Issues and Risks of Underage Drinking

There’s good news and bad news about under age drinking in Britain. While the number of teenagers drinking has declined in recent years, those who do drink are consuming more alcohol, more often.

Among 35 European countries, the UK has the third-highest proportion of 15 year-olds who have been drunk 10 times or more in the past year.

Key Issues

Few teenagers nowadays wait until they reach the legal age of 18 to drink. At 15, nine out of 10 teenagers have tried alcohol. Half of 16 and 17 year olds drink at least once a week. And most will try and hide it from their parents.
How your teenager will cope with drinking will depend on their body size and shape and what stage of puberty they've reached. If they're not used to drinking, they're at risk of alcohol poisoning as well as getting into potentially dangerous situations.

So how do you keep your child safe and healthy? It can be difficult to know what to do for the best. Research from the US shows that the younger a person is when they start to drink, the greater their risk of alcohol-related problems later in life. On the other hand, there’s also evidence to suggest that when children do drink alcohol at a young age they’re less likely to binge drink later, provided they drink moderately and under parental supervision. 

You know your child and what motivates them, so you'll need to decide the best way to try and influence them to drink responsibly, when the time is right.


Deaths from liver disease have risen in the 25 to 34 age group over the last 10 years. This is thought to be a consequence of increased drinking starting at an earlier age. There is also evidence that those who start drinking before the age of 14 are more likely to develop a dependence on alcohol later in life.

But it's not just their health you need to worry about. There are strong links between drinking high levels of alcohol and youth offending, teenage pregnancy, truancy and exclusion from school.

Nearly half of all 10 to 17 year olds who drink once a week or more admit to some sort of criminal or disorderly behaviour. During or after drinking, around two-fifths get into an argument and about a fifth get into a fight.

Among 14 to 15 year olds, those who have drunk in the last month are more likely to engage in sexual activity. A recent survey revealed that 11% of 15 to 16 years-olds had had unprotected sex while drunk. Young people who drink are also far more likely to compromise their personal safety, walking home alone or trusting others too easily.

How your child performs in the classroom can also be affected by their relationship with alcohol. Drinking can lead to missed classes, failed exams and bad behaviour, sometimes resulting in exclusion.

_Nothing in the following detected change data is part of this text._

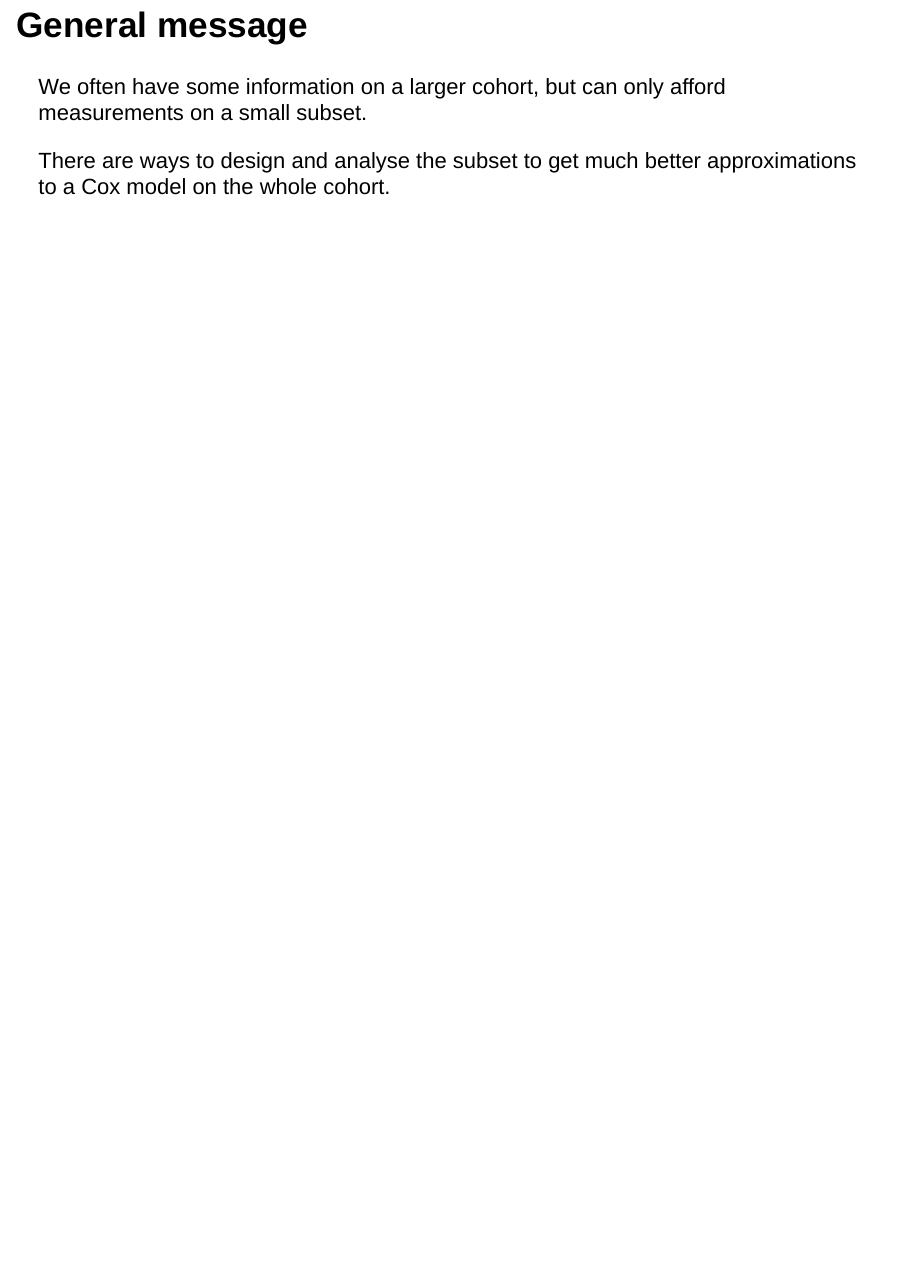
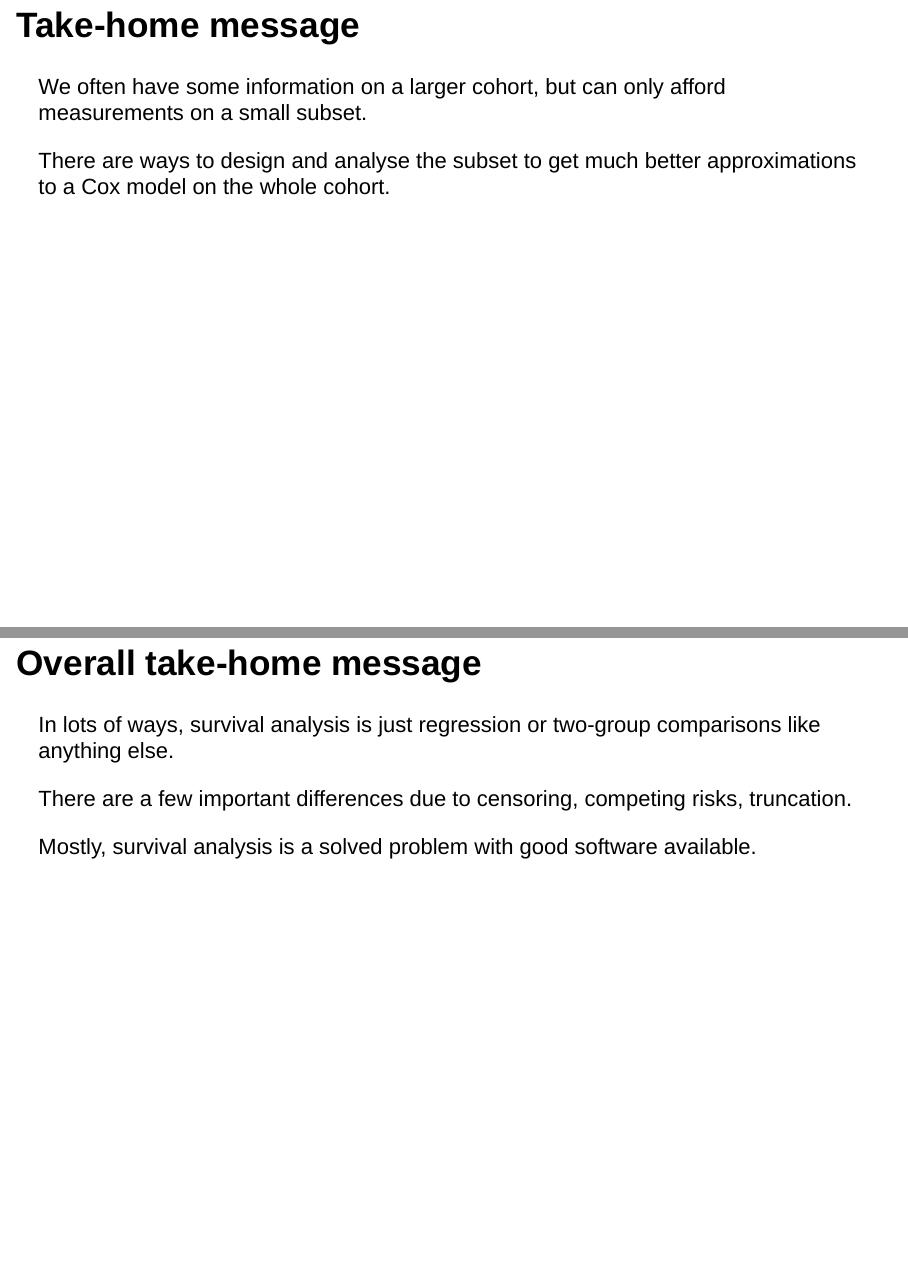
Before and after one commit to tslumley/survival-workshop, an R Markdown document (daytwo.Rmd): page 68 of 68 before the commit and pages 68 and 69 of 69 after it, the two joined at a grey line. Rendered offline with R 4.5, knitr and Pandoc, with nearby package versions; drawn as Slidy slides in place of the format the file asks for; some code elsewhere in the file could not run offline.

Commit message:
take-home

```diff
--- a/daytwo.Rmd
+++ b/daytwo.Rmd
@@ -638,8 +638,16 @@ Can we combine it with calibration, to use all the available information?
 
 Yes: Rivera & Lumley (2016, *Biometrics*)
 
-## General message
+## Take-home message
 
 We often have some information on a larger cohort, but can only afford measurements on a small subset.
 
 There are ways to design and analyse the subset to get much better approximations to a Cox model on the whole cohort.
+
+## Overall take-home message
+
+In lots of ways, survival analysis is just regression or two-group comparisons like anything else.
+
+There are a few important differences due to  censoring, competing risks, truncation.
+
+Mostly, survival analysis is a solved problem with good software available.
```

Talking to Under-18's About Drinking

It is, of course, illegal for under 18s to buy alcohol or drink it in public. But we know this is simply not stopping young people from drinking. So how do you keep your children safe? These handy hints should help:

  • Talk to your children about alcohol. Be open with them, explaining the pros and cons of drinking, without lecturing. Let them ask any questions and tell them they can speak to you any time. Warn them especially about how easy it is for inexperienced drinkers to go over their limits, make a fool of themselves and compromise their safety. Maintaining an open, calm dialogue is essential if you’re going to positively influence your child’s drinking habits.
  • Don’t shout and lecture if your child does come home drunk. Sit them down and talk to them about it calmly. Getting angry could make them more deceptive the next time they drink, and it’s always better to know where your child is and what they’re doing.
  • Offer to pick your child up if you know they could be drinking, but round the corner out of sight of their friends to avoid any embarrassment.
  • Lead by example. If you often drink heavily in front of your children, they'll think it's okay to do the same.   

*Information & Statistics sourced from (Opens in a new window or downloads a file).